same day, Baltimore City Firearms Examiner, Christopher
Faber, testified that he was asked to compare the .38
revolver found in the burgundy Crown Victoria to the two lead
bullets recovered from Mr. Hall's body. Mr. Faber
testified that both bullets were of the .38/.357 caliber
class and, although he was unable to determine whether the
bullets were fired from the same gun, that the two "bear
the same class characteristics." Similarly, Mr. Faber
was unable to determine definitively whether the two bullets
were fired with the .38 revolver in this case. However, he
indicated that the rifling in the revolver barrel had "6
lands and grooves on a left hand twist" and that the
dimensions between the lands and grooves "were almost
exactly the same as [the markings on] the bullets."
Moran narrated as the security footage from the KIPP Academy
parking lot was played for the jury. He described the
relevant portion of the security footage, beginning at
approximately 8:30 p.m. on July 29, 2013 when "a dark
color four door vehicle pulls up, [and] backs into a spot in
the same parking lot where Mr. Hall [wa]s found." His
narration highlighted the moment when Mr. Hall's Ford
Expedition pulled into the parking lot and a person from the
other vehicle sat in the vehicle with Mr. Hall. After a few

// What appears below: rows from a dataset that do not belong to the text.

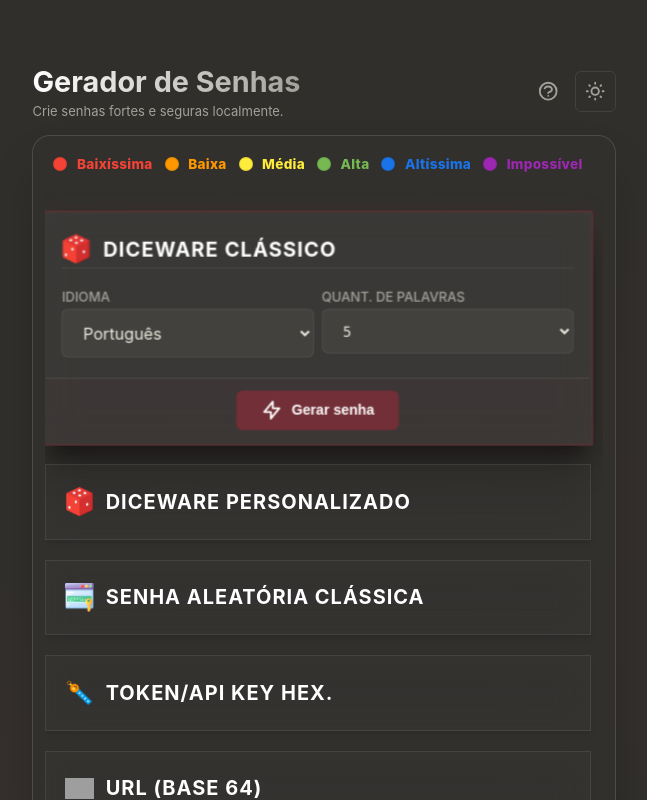
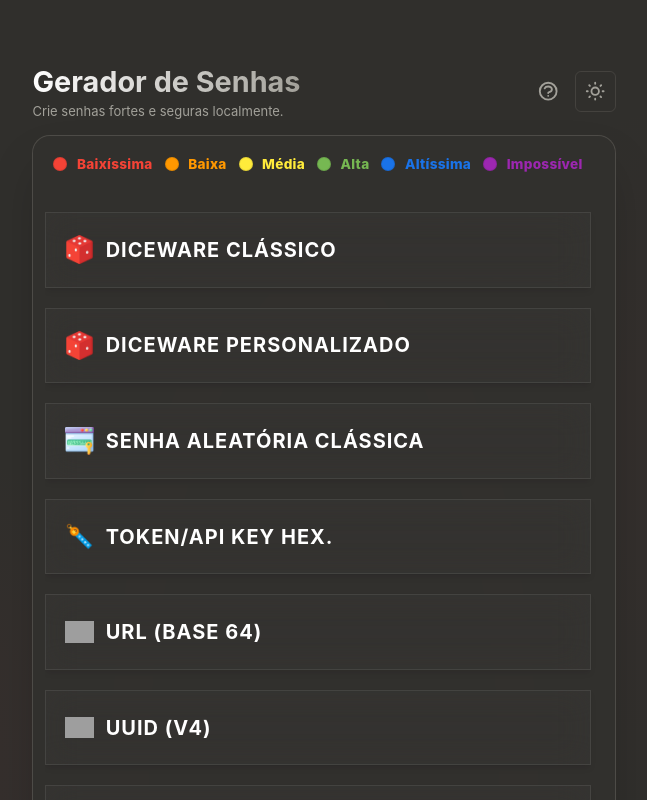
Before and after one commit to luizggfonseca/gerador_senhas, a React (Vite) app in the folder frontend/: page / in a window 1280 px wide. Shown: the top 800 px of the page, without its empty margins (316-963 px from the left). Built offline with nearby package versions, Linux system fonts and the light colour scheme; grey boxes are pictures that could not be loaded.

Commit message:
style: todos os geradores iniciam fechados por padrão

```diff
--- a/frontend/src/components/Generator.jsx
+++ b/frontend/src/components/Generator.jsx
@@ -97,7 +97,7 @@ export default function Generator() {
     const [protonStyle, setProtonStyle] = useState({ length: 12, entropy_bits: 0 });
     const [pin, setPin] = useState({ length: 6, entropy_bits: 0 });
     const [fips181, setFips181] = useState({ length: 10 });
-    const [openSection, setOpenSection] = useState('diceware-pure');
+    const [openSection, setOpenSection] = useState(null);
 
     const toggleSection = (sectionId) => {
         setOpenSection(openSection === sectionId ? null : sectionId);
```
Also changed, not shown: 1 other file (tests, documents, lock files or other folders).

minutes, passed Det. Moran instructed:
If you could just pay attention to the door of the
driver's side vehicle. The body falls out. The door opens
up and the body falls out of the vehicle.
The individual walks around the back of the vehicle. See the
lights on the bottom here?
The individual is standing next to the body. Still standing.
The individual now bends over.
Still bent over. Now kneels down.
The individual stands up. The door opens. See the lights? He
gets in. The door shuts. The brake lights come on. He backs
up. He leaves the parking lot. Mr. Hall is still on the
Codefendant's Refusal to Testify
March 25, 2014, the State sought to call codefendant Derrick
Toomer as a witness. Toomer had already been convicted of
Hall's murder, and his case was on appeal. Toomer's
counsel, Celia A. Davis, would later explain during a
post-trial motions hearing that on the fourth day of trial,
March 24, 2014, "after 5:00 p.m. [she] received a phone
call from [the prosecutor] indicating that he wanted to speak
to Mr. Toomer, [her] client, about his testimony in
[Appellant's] murder case." Ms. Davis testified that
she then spoke with her client via video conference and
arranged to speak to him again ...